YOUR OBJECTIVE:
Only lines with the word "MAINTENANCE" belong in the answer; copy them from the records below.

TASK INPUTS:
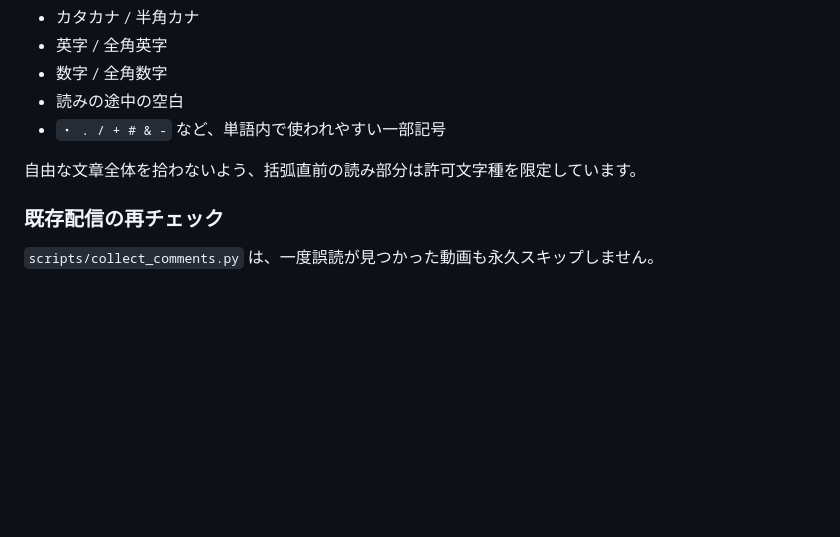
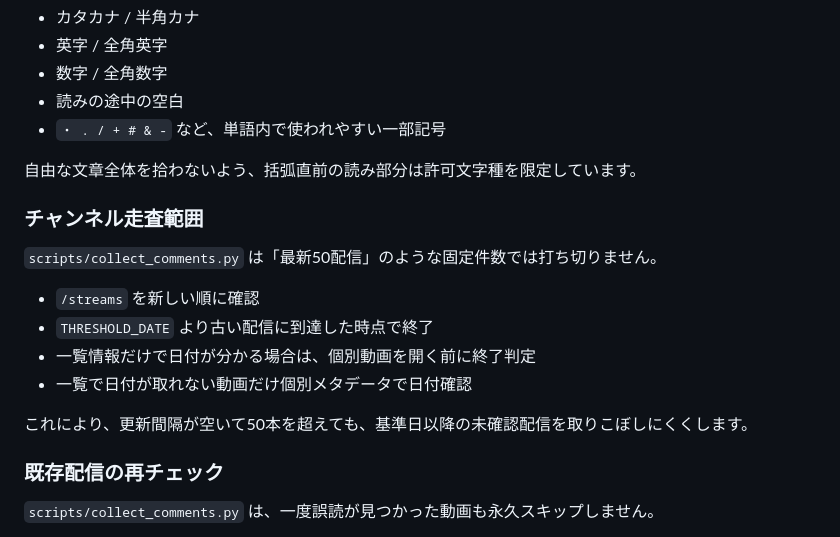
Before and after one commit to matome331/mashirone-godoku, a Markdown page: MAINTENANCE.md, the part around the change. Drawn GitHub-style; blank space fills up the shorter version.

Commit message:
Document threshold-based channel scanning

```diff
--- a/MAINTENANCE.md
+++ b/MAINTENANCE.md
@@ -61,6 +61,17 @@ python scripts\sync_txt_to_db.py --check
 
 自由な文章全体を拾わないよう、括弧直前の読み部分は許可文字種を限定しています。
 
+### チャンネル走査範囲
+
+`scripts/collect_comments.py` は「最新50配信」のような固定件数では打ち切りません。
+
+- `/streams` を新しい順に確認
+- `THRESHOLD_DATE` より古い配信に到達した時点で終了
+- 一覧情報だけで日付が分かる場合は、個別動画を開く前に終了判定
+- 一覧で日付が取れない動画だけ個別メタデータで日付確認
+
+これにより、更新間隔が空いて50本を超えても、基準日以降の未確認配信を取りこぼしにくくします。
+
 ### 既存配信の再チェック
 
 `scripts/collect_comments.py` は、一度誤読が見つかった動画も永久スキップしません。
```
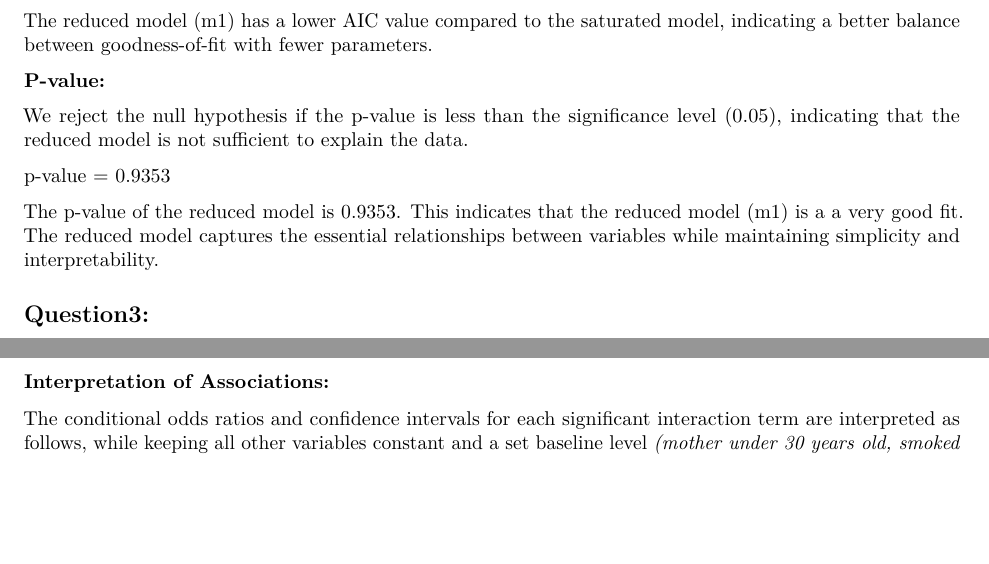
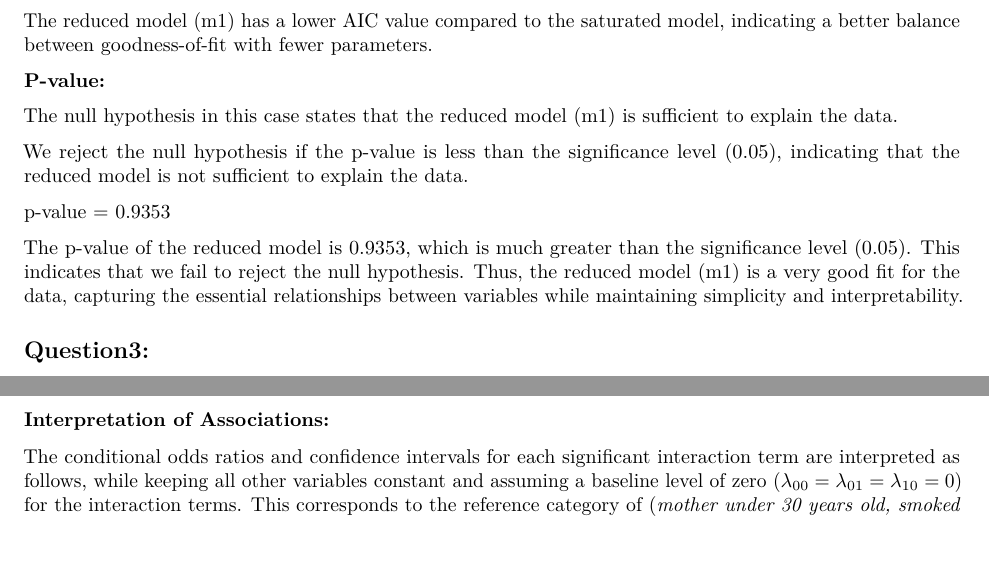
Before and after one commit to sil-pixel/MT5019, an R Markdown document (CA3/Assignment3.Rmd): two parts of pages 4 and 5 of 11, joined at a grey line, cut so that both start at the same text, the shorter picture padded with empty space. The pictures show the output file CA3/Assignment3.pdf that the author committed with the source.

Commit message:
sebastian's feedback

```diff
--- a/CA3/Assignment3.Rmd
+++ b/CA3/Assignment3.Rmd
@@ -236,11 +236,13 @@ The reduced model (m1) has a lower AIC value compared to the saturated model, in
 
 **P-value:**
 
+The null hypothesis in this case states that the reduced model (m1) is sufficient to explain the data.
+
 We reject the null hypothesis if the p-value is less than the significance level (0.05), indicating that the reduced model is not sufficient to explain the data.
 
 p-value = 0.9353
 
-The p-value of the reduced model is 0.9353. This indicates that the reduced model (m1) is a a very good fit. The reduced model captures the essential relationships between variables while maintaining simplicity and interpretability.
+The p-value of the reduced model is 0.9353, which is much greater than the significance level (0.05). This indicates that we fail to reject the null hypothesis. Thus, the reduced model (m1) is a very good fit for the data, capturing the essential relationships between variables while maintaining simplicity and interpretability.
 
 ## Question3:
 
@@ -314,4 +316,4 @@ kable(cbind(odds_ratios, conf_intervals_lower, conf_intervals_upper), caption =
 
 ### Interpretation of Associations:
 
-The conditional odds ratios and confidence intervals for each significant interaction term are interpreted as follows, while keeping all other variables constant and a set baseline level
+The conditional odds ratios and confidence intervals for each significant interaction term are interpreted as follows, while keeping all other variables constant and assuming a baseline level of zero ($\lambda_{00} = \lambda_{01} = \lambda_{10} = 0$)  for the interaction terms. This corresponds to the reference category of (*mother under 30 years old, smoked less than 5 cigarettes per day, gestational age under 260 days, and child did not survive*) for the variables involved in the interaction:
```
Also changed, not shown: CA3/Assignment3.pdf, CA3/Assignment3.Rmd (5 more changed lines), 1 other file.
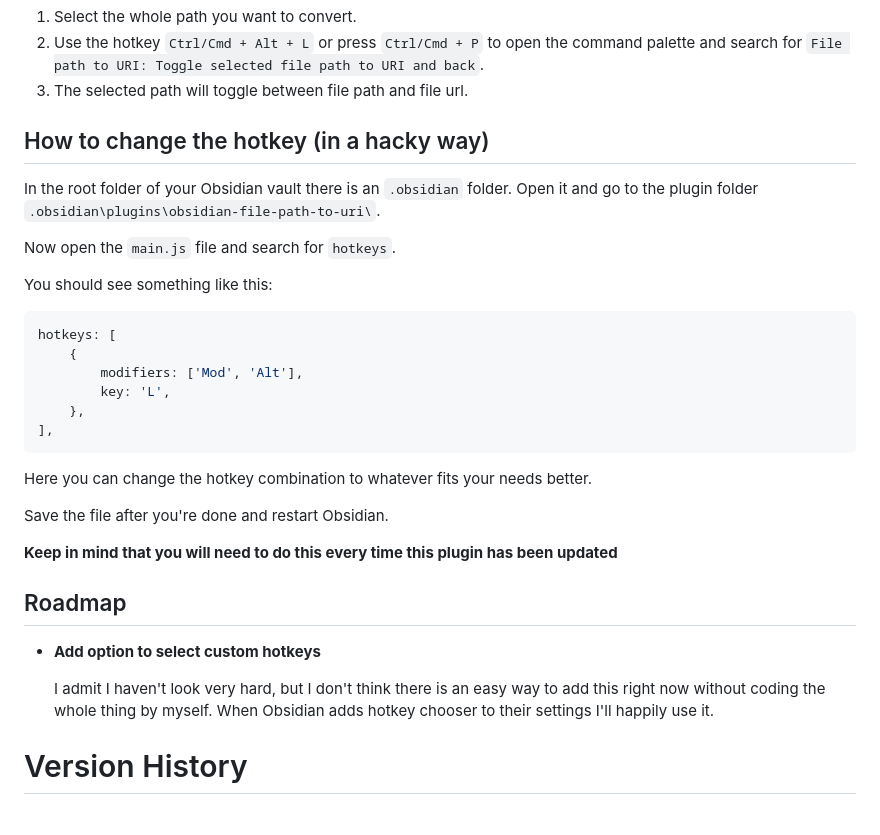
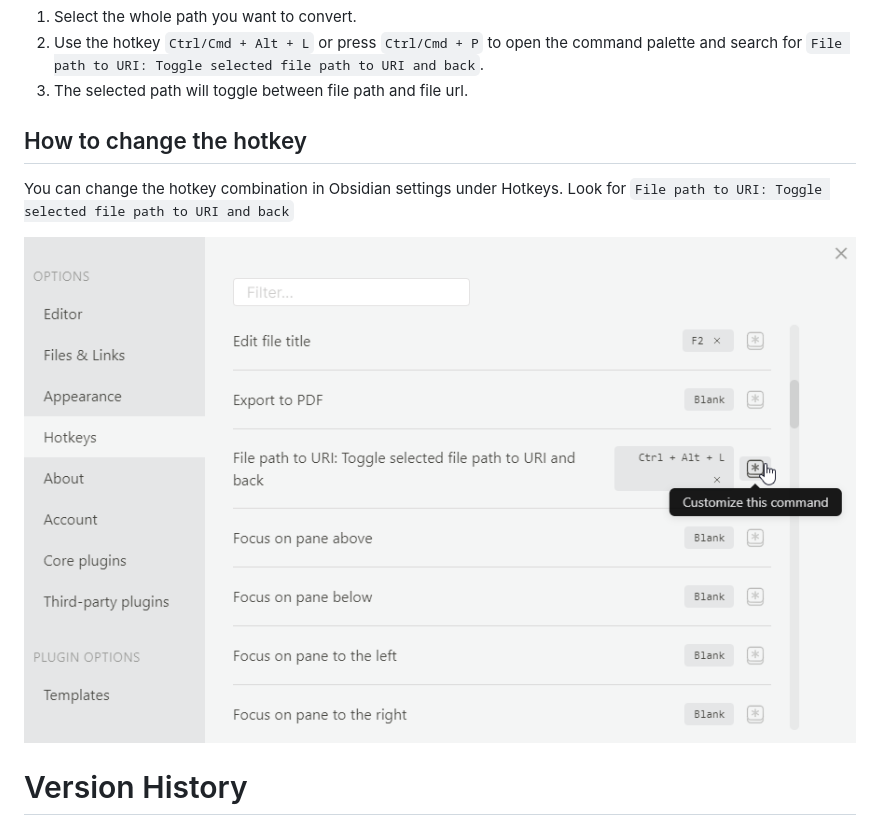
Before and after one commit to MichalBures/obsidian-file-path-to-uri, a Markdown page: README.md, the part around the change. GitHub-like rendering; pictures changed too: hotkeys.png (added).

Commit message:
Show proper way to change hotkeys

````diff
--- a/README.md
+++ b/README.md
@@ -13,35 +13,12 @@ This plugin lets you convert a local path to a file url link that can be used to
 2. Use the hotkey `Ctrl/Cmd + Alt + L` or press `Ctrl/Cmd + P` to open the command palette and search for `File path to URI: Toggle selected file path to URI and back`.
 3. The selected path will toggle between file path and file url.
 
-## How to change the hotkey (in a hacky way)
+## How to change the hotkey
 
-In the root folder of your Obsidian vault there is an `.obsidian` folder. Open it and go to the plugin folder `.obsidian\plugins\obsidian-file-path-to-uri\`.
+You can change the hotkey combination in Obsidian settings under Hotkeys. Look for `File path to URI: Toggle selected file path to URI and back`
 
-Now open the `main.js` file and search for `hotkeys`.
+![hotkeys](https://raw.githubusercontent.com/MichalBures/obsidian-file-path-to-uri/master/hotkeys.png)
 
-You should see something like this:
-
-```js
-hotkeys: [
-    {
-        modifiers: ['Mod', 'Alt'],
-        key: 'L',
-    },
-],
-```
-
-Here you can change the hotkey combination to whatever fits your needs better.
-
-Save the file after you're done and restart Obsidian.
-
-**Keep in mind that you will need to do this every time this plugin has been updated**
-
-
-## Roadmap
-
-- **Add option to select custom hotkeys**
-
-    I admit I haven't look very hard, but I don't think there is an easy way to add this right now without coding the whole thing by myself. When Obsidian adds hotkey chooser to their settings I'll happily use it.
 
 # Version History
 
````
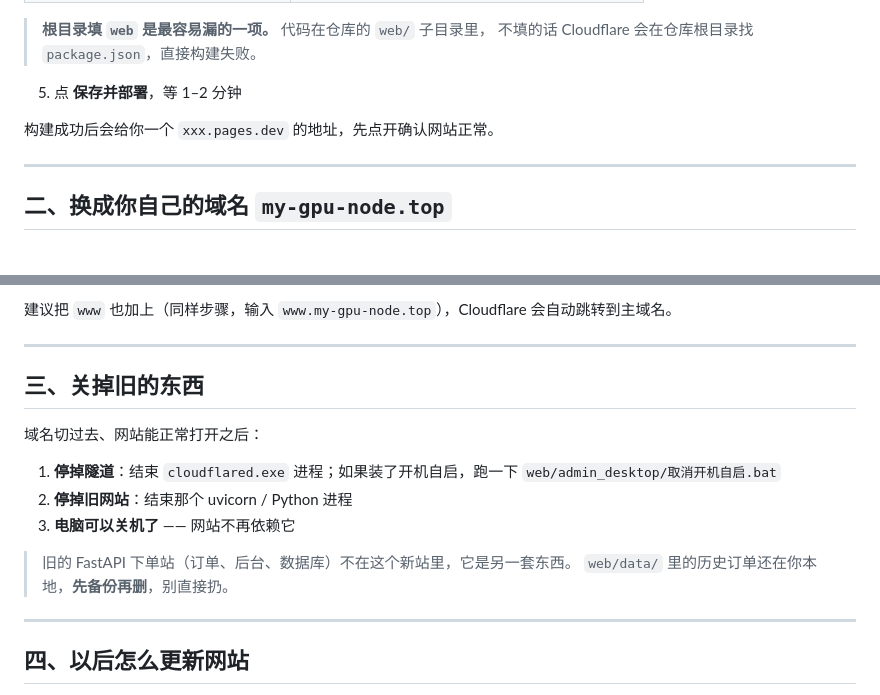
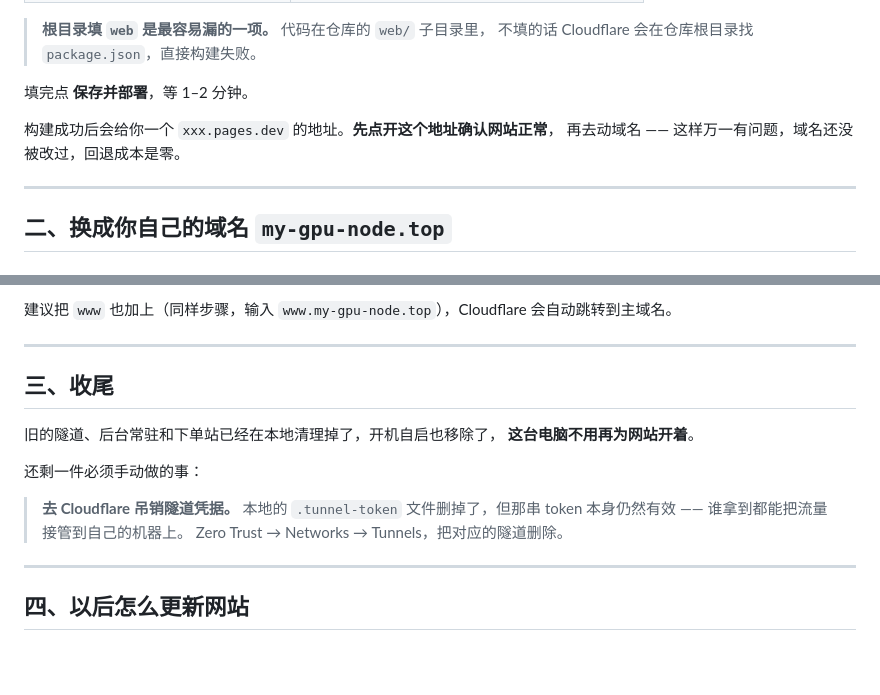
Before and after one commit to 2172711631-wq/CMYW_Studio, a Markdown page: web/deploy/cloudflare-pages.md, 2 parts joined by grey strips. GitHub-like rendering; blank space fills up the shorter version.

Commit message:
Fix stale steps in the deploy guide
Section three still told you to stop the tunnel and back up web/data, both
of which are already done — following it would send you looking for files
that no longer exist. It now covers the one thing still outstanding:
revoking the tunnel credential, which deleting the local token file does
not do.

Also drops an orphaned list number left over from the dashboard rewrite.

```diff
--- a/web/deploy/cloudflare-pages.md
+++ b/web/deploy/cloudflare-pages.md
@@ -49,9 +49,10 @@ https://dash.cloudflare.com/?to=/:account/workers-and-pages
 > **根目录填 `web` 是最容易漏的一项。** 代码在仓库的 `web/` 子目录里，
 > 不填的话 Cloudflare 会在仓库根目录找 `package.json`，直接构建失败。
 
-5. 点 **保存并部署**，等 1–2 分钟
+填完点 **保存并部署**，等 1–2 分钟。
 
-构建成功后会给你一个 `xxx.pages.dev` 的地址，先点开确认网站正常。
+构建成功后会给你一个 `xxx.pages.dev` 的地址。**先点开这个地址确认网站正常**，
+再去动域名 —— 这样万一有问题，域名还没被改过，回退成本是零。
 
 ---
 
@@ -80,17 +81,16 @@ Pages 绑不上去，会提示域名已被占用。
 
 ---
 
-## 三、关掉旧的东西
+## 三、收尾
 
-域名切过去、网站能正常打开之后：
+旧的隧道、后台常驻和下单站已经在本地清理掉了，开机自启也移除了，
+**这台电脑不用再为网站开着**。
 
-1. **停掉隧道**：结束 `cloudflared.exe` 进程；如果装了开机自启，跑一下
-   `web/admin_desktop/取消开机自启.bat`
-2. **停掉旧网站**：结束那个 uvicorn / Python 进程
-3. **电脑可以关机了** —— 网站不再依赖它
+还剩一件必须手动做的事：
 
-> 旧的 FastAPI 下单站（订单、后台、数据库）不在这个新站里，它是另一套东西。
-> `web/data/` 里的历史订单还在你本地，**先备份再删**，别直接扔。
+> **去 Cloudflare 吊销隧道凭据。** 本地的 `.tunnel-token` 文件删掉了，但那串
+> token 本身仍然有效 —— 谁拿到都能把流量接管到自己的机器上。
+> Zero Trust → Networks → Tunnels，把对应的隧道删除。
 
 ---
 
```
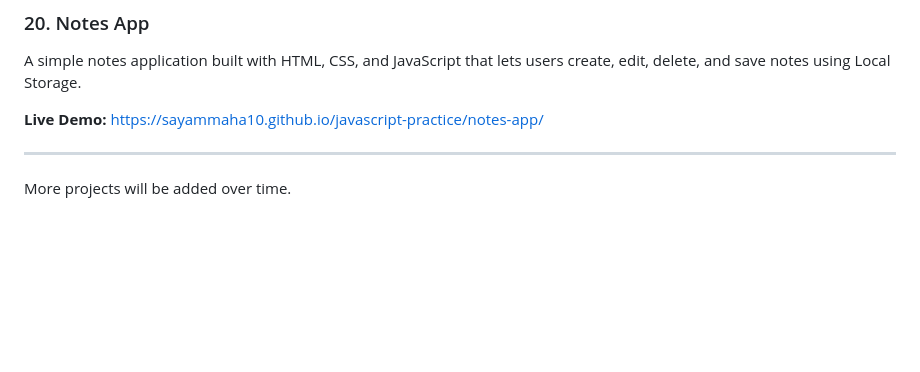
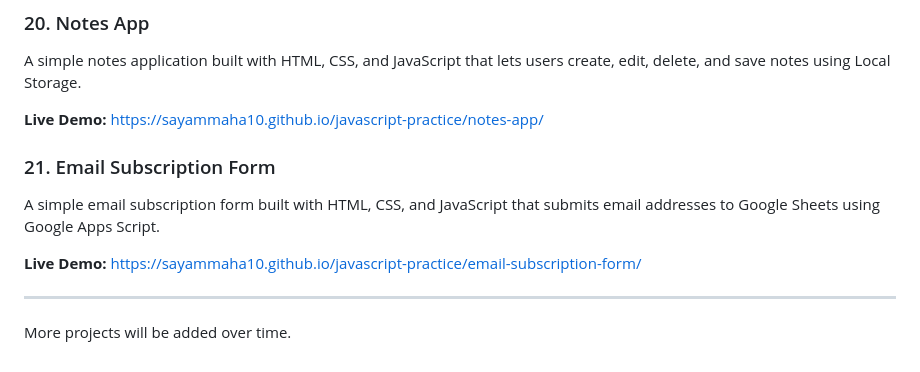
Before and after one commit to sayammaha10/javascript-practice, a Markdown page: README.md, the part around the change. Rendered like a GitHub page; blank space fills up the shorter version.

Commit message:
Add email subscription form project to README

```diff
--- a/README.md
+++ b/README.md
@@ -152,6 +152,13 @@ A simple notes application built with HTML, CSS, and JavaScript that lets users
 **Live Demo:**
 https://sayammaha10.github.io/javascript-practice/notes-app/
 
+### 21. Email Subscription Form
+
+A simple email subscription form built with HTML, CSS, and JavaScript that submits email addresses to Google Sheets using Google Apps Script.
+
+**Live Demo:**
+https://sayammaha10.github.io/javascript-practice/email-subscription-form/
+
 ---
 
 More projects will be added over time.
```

YOUR SOLUTION:
Before and after one commit to matome331/mashirone-godoku, a Markdown page: MAINTENANCE.md, the part around the change. Drawn GitHub-style; blank space fills up the shorter version.
--- a/MAINTENANCE.md
+++ b/MAINTENANCE.md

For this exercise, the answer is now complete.